Baptist polity can be incredibly difficult to wrap your mind around . . . especially for those raised in non-Baptist circles. To think that each church is fully autonomous in its existence and government defies conventional denominational structure. I mean, doesn’t the Southern Baptist Convention tell each church what to think and do? The Louisiana Baptist Convention provides marching orders for Temple, right? At least it makes sense that the local association of churches governs our church’s decisions? The answer to all of these questions is a resounding “No!” Instead, we voluntarily cooperate with other Southern Baptist churches in order to promote ministry and missions. We retain our right to make our own decisions as we submit to the Lordship of Christ, but we know that we can do more together than we can achieve alone.
But what happens when a cooperating congregation embraces unbiblical and/or unethical stances/practices? What can we do? First, I want to reassert that we cannot violate another church’s autonomy no matter how vehemently we disagree with its positions. And for that matter, no Baptist entity, such as a board or convention, can step in to overrule the individual church’s decision. However, we can and should withdraw our fellowship from such a group of individuals. They can hold whatever they wish, but we do not have to openly associate with them.
Over the past few years, most Southern Baptist churches have been removed from our fellowship because they have publicly approved of homosexual lifestyles, have ordained practicing gay clergy, or have sanctioned same-sex marriages. Of course, I strongly agree that we cannot maintain a relationship of fellowship with such congregations. We have no choice but to publicly state that we are not in fellowship with such churches. Recently, an African-American pastor and friend vividly framed the picture of such churches for me: “Reggie, those churches who approve of homosexual practices are not liberal. They are wicked!” And as Scripture reminds us, “What fellowship has light with darkness?” (2 Corinthians 6:14c NASB).
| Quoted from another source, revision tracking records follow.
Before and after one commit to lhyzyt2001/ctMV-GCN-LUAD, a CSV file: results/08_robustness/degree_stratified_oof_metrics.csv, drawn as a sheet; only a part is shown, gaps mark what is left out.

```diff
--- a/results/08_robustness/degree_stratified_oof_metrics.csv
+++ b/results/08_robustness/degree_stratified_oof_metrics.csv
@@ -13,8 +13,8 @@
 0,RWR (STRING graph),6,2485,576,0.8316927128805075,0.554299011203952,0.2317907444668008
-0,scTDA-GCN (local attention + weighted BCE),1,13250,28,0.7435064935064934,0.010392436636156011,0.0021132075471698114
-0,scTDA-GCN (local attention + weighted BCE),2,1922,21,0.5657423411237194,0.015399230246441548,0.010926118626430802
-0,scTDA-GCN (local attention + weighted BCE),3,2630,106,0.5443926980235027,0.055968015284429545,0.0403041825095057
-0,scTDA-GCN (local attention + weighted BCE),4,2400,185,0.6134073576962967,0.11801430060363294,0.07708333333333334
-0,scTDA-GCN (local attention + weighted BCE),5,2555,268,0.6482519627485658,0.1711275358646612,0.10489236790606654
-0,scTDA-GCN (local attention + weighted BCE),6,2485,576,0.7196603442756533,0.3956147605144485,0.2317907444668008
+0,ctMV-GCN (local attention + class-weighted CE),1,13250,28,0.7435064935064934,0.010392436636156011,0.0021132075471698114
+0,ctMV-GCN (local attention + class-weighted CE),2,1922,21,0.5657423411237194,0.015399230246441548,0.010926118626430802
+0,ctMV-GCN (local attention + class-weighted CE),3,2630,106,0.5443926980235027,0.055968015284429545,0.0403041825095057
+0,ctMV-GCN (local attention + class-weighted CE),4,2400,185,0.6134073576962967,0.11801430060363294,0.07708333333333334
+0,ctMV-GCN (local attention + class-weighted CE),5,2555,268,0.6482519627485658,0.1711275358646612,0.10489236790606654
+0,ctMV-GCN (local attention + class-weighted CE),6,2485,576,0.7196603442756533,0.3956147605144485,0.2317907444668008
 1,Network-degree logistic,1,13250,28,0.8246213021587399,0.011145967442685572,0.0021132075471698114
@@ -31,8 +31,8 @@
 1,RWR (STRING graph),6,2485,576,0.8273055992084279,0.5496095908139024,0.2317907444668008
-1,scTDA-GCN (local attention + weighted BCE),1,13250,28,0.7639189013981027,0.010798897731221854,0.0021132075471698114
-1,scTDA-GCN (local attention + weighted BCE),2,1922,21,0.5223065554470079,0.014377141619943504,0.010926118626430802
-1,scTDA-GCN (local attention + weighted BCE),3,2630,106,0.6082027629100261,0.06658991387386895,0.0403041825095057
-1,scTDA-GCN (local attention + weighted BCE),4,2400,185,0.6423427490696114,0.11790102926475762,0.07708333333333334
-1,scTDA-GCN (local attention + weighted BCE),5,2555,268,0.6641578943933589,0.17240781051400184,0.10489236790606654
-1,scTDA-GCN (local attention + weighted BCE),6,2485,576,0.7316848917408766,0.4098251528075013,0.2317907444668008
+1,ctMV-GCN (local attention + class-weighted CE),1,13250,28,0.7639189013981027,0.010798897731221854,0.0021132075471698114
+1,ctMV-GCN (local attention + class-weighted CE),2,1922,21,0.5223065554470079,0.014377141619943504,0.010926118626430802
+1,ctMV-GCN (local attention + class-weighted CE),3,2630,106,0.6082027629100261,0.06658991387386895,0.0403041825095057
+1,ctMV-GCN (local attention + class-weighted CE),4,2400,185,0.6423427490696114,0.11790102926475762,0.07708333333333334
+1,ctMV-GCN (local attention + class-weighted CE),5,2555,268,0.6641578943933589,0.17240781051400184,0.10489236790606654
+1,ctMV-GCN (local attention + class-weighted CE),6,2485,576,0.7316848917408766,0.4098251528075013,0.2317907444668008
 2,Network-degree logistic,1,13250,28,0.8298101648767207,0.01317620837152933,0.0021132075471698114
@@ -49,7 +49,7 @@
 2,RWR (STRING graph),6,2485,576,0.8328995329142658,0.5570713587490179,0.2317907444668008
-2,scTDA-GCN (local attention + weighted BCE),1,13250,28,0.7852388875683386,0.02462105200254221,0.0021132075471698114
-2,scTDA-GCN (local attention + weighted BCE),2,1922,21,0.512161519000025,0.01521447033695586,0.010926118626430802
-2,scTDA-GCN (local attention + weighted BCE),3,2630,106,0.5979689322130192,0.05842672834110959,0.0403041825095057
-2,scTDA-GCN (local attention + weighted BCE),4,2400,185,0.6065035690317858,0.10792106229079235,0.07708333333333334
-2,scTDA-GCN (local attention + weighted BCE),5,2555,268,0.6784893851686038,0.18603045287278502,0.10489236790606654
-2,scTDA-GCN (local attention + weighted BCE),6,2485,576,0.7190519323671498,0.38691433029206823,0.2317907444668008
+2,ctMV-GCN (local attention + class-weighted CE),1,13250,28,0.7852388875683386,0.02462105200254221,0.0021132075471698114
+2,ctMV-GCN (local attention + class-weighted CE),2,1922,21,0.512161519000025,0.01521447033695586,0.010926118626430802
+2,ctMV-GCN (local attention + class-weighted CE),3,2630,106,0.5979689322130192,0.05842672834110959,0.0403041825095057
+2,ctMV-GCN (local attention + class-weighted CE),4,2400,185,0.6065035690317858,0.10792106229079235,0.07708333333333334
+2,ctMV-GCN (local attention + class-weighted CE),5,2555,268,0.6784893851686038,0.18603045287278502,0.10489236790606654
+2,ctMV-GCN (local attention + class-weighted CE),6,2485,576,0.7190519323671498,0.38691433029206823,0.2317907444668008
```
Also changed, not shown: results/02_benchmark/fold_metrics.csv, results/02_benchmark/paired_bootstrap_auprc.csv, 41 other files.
Last week, a Georgia Baptist association took the extraordinary step of removing a church from its fellowship for the equally sinful attitude of racism. And although I cannot recount the full story here, the simple truth is that African Americans were turned away from the church service. One visitor told the Christian Index when “she asked to use a restroom in the church, she was told to go down the street and use a convenience store’s restroom.” After associational leaders failed to mediate reconciliation and repentance, the association unanimously voted to withdraw fellowship from the church over “unchristian attitudes.” This, I believe, is the first such action taken against a Southern Baptist church upon those grounds, and I believe it to be necessary to the Kingdom’s priorities. We must unequivocally declare that the Gospel is for all and that the message of Christ actively confronts hate. You and I should be most notably grateful for this good news as we trace our ancestry to those who were outside looking in—the Gentiles!
My prayer is that we, as Temple Baptist Church, will always stand for the truth and work with those who embrace that Word. Moreover, we should pray that God would lead those wayward congregations to repentance and reconciliation!